International interdisciplinary conference, Brest, Faculty of Medicine, 3 and 4 October 2013

“Care and the Vulnerable Human: Converging views on Vulnerability in today’s society”

Call for contributions: workshops

The working language and presentations at these themed workshops will be French, but exchange in English will be possible with English-speaking conference participants. Eligible applicants are PhD students, post-doctorates, or any researcher who has defended his/her PhD thesis within the last ten years in Philosophy, Psychology, Medicine, Nursing research, etc.

Contributions (20 minutes in length + 15 minutes for discussion) should deal with one of the following workshop themes:

1) Medicine, healthcare or psychological care and vulnerability;

2) Legal, deontological, normative and ethical approaches to vulnerability;

3) Notions and theories of vulnerability (medicine, philosophy, humanities and social sciences, political and legal sciences);

4) Anthropological, sociological, political issues of care

Applicants should submit an abstract electronically (750 characters max.) in French to:

colloque2013 [at]

with the title, their name(s) and affiliation, research position, personal mailing address, workshop theme, keywords and bibliography (total: one page). Deadline for submissions: 15 May 2013. Notifications of acceptance will be sent by the Scientific Committee to the selected applicants before 30 June 2013. Participants with accepted contributions may attend the conference free of charge (lunch included on Friday) but will be required to cover all other expenses. For additional information, please contact us at: colloque2013 [at]

Being honest about objectification

Well, the editor of the UK edition of Esquire is being honest about objectifying women, but has some how missed that this is sexist.

Esquire editor Alex Bilmes has admitted that the magazine uses pictures of “ornamental” women for male readers “in the same way we provide pictures of cool cars”.

Bilmes, who moved from rival men’s title GQ to edit Esquire in 2010, said that his magazine’s policy was “more honest” than that of the women’s magazine industry, which he claimed perpetuate negative images of women.
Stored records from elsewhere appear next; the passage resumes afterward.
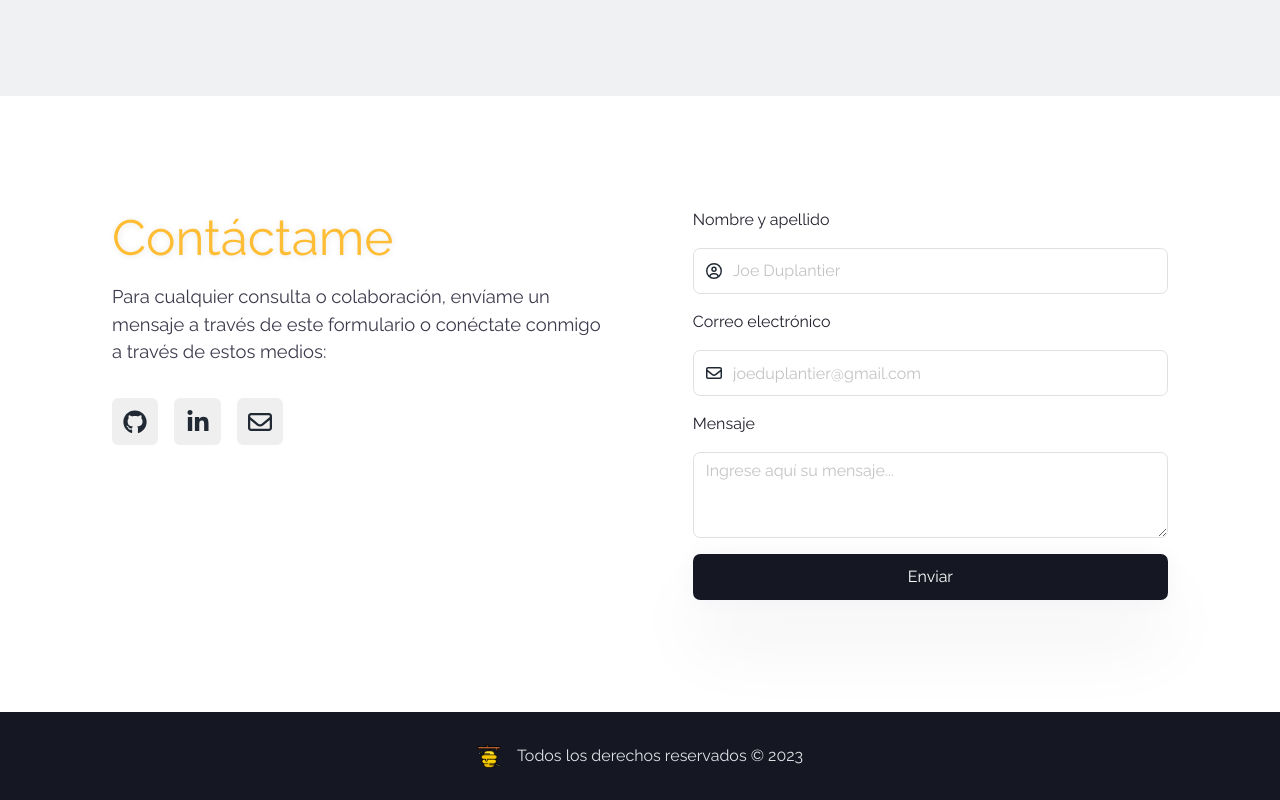
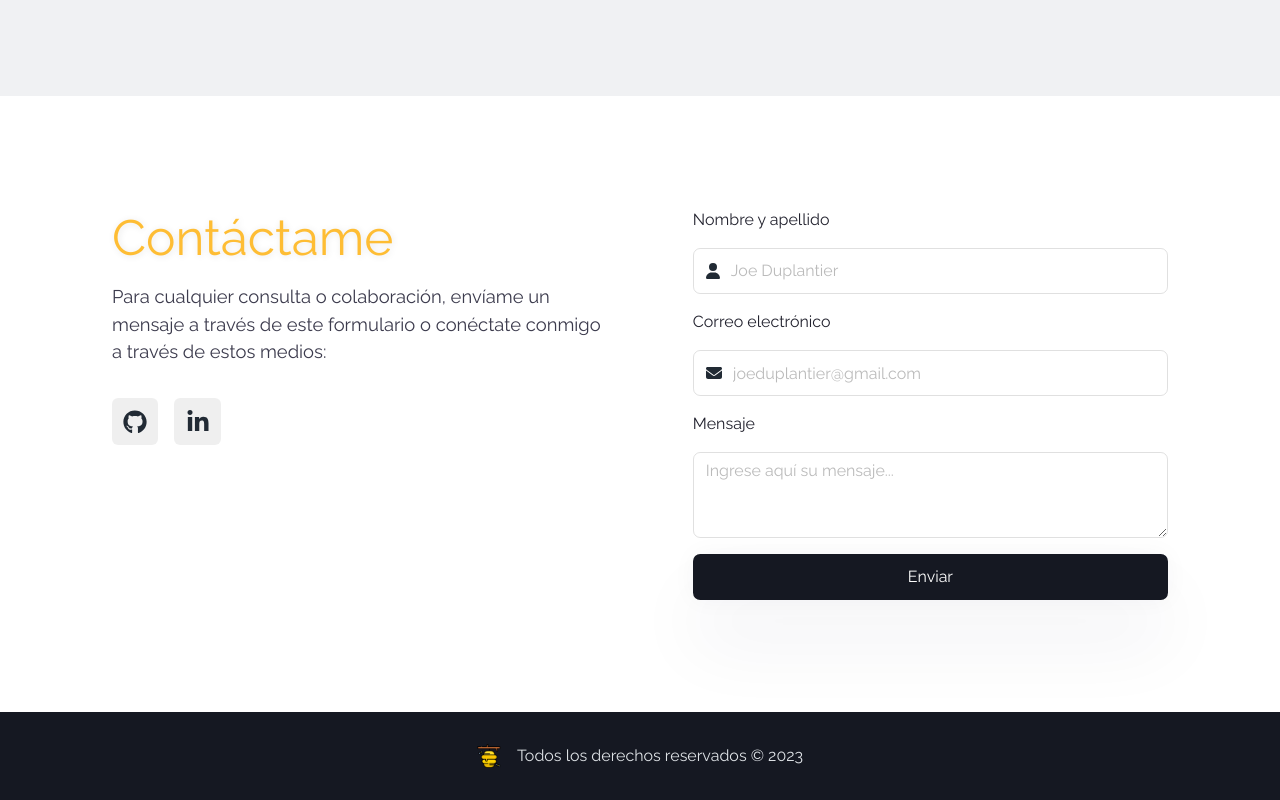
Before and after one commit to svalentinaog/portfolio-svalentinaog, a React (Vite) app: page / in a window 1280 px wide. Shown: the part 3161-3961 px from the top of the page. Built offline with nearby package versions, Linux system fonts and the light colour scheme.

Commit message:
Update form-contact

```diff
--- a/src/components/ContactMe.tsx
+++ b/src/components/ContactMe.tsx
@@ -1,6 +1,8 @@
 import React from 'react';
 import { Form, InputGroup } from 'react-bootstrap';
 import { useTranslation } from "react-i18next";
+import { FontAwesomeIcon } from '@fortawesome/react-fontawesome';
+import { faUser, faEnvelope } from '@fortawesome/free-solid-svg-icons';
 
 const ContactMe: React.FC = () => {
   const [lg] = useTranslation();
@@ -36,13 +38,13 @@ const ContactMe: React.FC = () => {
             </div>
           </a>
 
-          <a href="mailto:svalentinaog10@gmail.com">
+          {/* <a href="mailto:svalentinaog10@gmail.com">
             <div className="icon-email icons">
               <svg xmlns="http://www.w3.org/2000/svg" viewBox="0 0 512 512">
                 <path d="M64 112c-8.8 0-16 7.2-16 16v22.1L220.5 291.7c20.7 17 50.4 17 71.1 0L464 150.1V128c0-8.8-7.2-16-16-16H64zM48 212.2V384c0 8.8 7.2 16 16 16H448c8.8 0 16-7.2 16-16V212.2L322 328.8c-38.4 31.5-93.7 31.5-132 0L48 212.2zM0 128C0 92.7 28.7 64 64 64H448c35.3 0 64 28.7 64 64V384c0 35.3-28.7 64-64 64H64c-35.3 0-64-28.7-64-64V128z" />
               </svg>
             </div>
-          </a>
+          </a> */}
         </div>
       </div>
       <div className="container-formContact">
@@ -52,13 +54,14 @@ const ContactMe: React.FC = () => {
           <label htmlFor="user_name">{lg("contact3")}</label>
           <InputGroup className="form-input-group">
             <InputGroup.Text id="basic-addon1" className="form-input-icon">
-              <svg
+              {/* <svg
                 xmlns="http://www.w3.org/2000/svg"
                 height="1em"
                 viewBox="0 0 512 512"
               >
                 <path d="M406.5 399.6C387.4 352.9 341.5 320 288 320H224c-53.5 0-99.4 32.9-118.5 79.6C69.9 362.2 48 311.7 48 256C48 141.1 141.1 48 256 48s208 93.1 208 208c0 55.7-21.9 106.2-57.5 143.6zm-40.1 32.7C334.4 452.4 296.6 464 256 464s-78.4-11.6-110.5-31.7c7.3-36.7 39.7-64.3 78.5-64.3h64c38.8 0 71.2 27.6 78.5 64.3zM256 512A256 256 0 1 0 256 0a256 256 0 1 0 0 512zm0-272a40 40 0 1 1 0-80 40 40 0 1 1 0 80zm-88-40a88 88 0 1 0 176 0 88 88 0 1 0 -176 0z" />
-              </svg>
+              </svg> */}
+              <FontAwesomeIcon icon={faUser} />
             </InputGroup.Text>
             <Form.Control
               className="form-input"
@@ -73,13 +76,16 @@ const ContactMe: React.FC = () => {
           <label htmlFor="user_email">{lg("contact4")}</label>
           <InputGroup className="form-input-group">
             <InputGroup.Text id="basic-addon1" className="form-input-icon">
-              <svg
+              {/* <svg
                 xmlns="http://www.w3.org/2000/svg"
                 height="1em"
                 viewBox="0 0 512 512"
               >
                 <path d="M64 112c-8.8 0-16 7.2-16 16v22.1L220.5 291.7c20.7 17 50.4 17 71.1 0L464 150.1V128c0-8.8-7.2-16-16-16H64zM48 212.2V384c0 8.8 7.2 16 16 16H448c8.8 0 16-7.2 16-16V212.2L322 328.8c-38.4 31.5-93.7 31.5-132 0L48 212.2zM0 128C0 92.7 28.7 64 64 64H448c35.3 0 64 28.7 64 64V384c0 35.3-28.7 64-64 64H64c-35.3 0-64-28.7-64-64V128z" />
-              </svg>
+              </svg> */}
+
+            <FontAwesomeIcon icon={faEnvelope} />
+
             </InputGroup.Text>
             <Form.Control
               className="form-input"
--- a/src/styles/utils/_colors.scss
+++ b/src/styles/utils/_colors.scss
@@ -126,7 +126,7 @@ $bg-form-submit-dark-hover: #983eb3;
 $text-form-submit-light: #000;
 $text-form-submit-dark: $text-primary-dark;
 
-$text-placeholder-form-input-light: #0000003d;
+$text-placeholder-form-input-light: #00000045;
 $text-placeholder-form-input-dark: #ffffff6b;
 
 $border-form-input-light: rgba(0, 0, 0, 0.123);
```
“The women we feature in the magazine are ornamental,” he said, speaking on a panel at the Advertising Week Europe conference in London on Tuesday. “I could lie to you if you want and say we are interested in their brains as well. We are not. They are objectified.”

Read the full story here with some ageism thrown in just for good measure.